Have you ever heard of Osteoporosis? Are you someone who suffers from extreme back pain as a result of a previous injury? Noticing a loss of height over time? A stooped posture, perhaps? Or, are you noticing that your bones are fragile and prone to fracturing? All of these are symptoms of Osteoporosis and it affects both men and women.
WHAT IS OSTEOPOROSIS?
Osteoporosis occurs when our bones lose minerals such as Calcium at a faster rate than the human body can replace them, causing a loss of bone thickness. This disease makes our bones become brittle, here’s how you can protect your bones with exercise:
IMPORTANCE OF PHYSICAL ACTIVITY:
Exercising with Osteoporosis can reduce the risk of falls as a small fall can turn out to be a fracture or broken bone due to the lack of strength in the bone. Falls are commonly caused by:

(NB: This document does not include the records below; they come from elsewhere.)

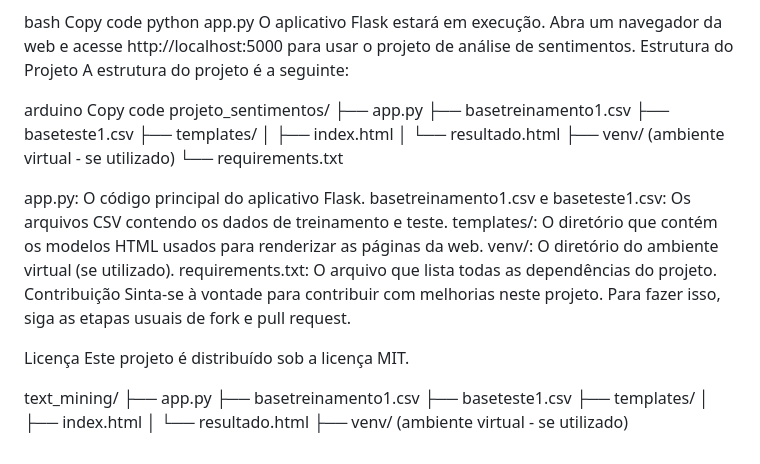
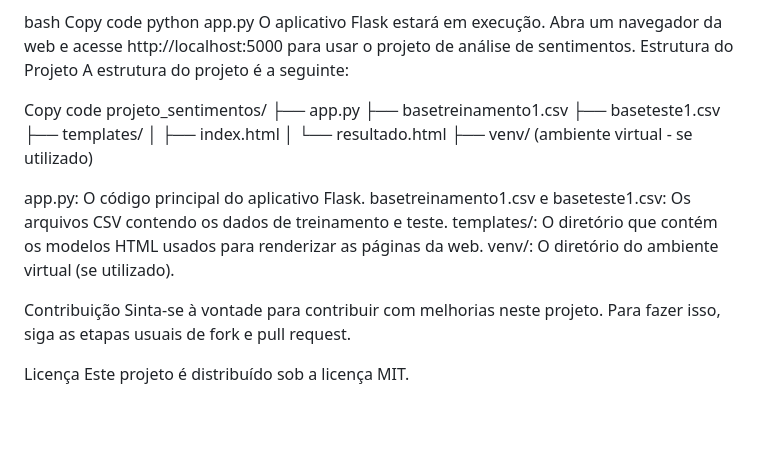
Before and after one commit to silvajosejunior/text_mining, a Markdown page: README.md, the part around one of its changes. Drawn GitHub-style; blank space fills up the shorter version.

```diff
--- a/README.md
+++ b/README.md
@@ -84,7 +85,7 @@ O aplicativo Flask estará em execução. Abra um navegador da web e acesse http
 Estrutura do Projeto
 A estrutura do projeto é a seguinte:
 
-arduino
+
 Copy code
 projeto_sentimentos/
 ├── app.py
@@ -94,27 +95,16 @@ projeto_sentimentos/
 │   ├── index.html
 │   └── resultado.html
 ├── venv/  (ambiente virtual - se utilizado)
-└── requirements.txt
+
 
 
 app.py: O código principal do aplicativo Flask.
 basetreinamento1.csv e baseteste1.csv: Os arquivos CSV contendo os dados de treinamento e teste.
 templates/: O diretório que contém os modelos HTML usados para renderizar as páginas da web.
 venv/: O diretório do ambiente virtual (se utilizado).
-requirements.txt: O arquivo que lista todas as dependências do projeto.
+
 Contribuição
 Sinta-se à vontade para contribuir com melhorias neste projeto. Para fazer isso, siga as etapas usuais de fork e pull request.
 
 Licença
 Este projeto é distribuído sob a licença MIT.
-
-
-
-text_mining/
-├── app.py
-├── basetreinamento1.csv
-├── baseteste1.csv
-├── templates/
-│   ├── index.html
-│   └── resultado.html
-├── venv/  (ambiente virtual - se utilizado)
```
Also changed, not shown: other parts of README.md (+2 -1 lines).
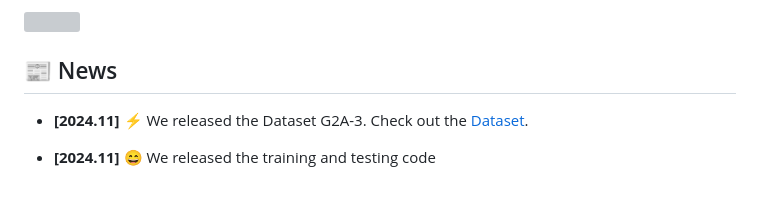
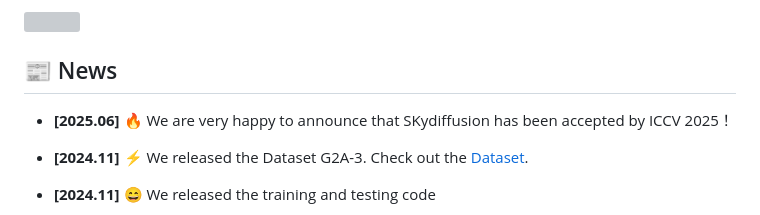
Before and after one commit to opendatalab/skydiffusion, a Markdown page: README.md, the part around the change. Rendered like a GitHub page; blank space fills up the shorter version; grey boxes are pictures that could not be loaded.

```diff
--- a/README.md
+++ b/README.md
@@ -22,6 +22,8 @@ Sun Yat-Sen University, Shanghai AI Laboratory, Sensetime Research
 <img src="./img/pipeline.jpg" alt="">
 
 ## 📰 News
+
+* **[2025.06]**  🔥 We are very happy to announce that SKydiffusion has been accepted by ICCV 2025！
 
 * **[2024.11]**  ⚡ We released the Dataset G2A-3.  Check out the [Dataset](https://arxiv.org/abs/2408.01812).
 
```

- Poor muscle strength
- Weak bones
- Difficulties with balance
- Poor Vision
Regular physical activity and exercise can play a huge role in maintaining, supporting and improving bone density. Exercise is also proven to increase the size, strength and capacity of our surrounding muscles around our bones. You can promote this by actively participating in regular exercise, thus proving to be a huge benefit in sustaining strong bones. We hear you, how can our bones be stronger by adding stress with exercise? It’s simple, our bones become stronger when we put a certain amount of impact or extra strain on them, we’re keeping it simple for you and listing the specific exercises we recommend being better for your bones:
- Weight bearing exercise: walking, jogging, running, skipping, team sports, impact aerobics and stair climbs
- Swimming, cycling
- Resistance training: lifting weights (this form of training becomes more challenging over time)
HOW OFTEN SHOULD I PARTICIPATE IN PHYSICAL ACTIVITY?
We strongly advise participating in exercise at least 3 times per week, whilst incorporating an exercise routine into your life. It is recommended to increase intensity over time and not straight away. This goes for the amount of weight used, degree of exercise difficulty, we may think that our bones and muscles can adapt, however, slow progress is long term progress and without the risk of injury or imbalances occurring.
If you feel as though you, or someone you love would benefit from a customised exercise physiology program, contact our practice for more information on how our highly experienced staff can assist in managing Osteoporosis.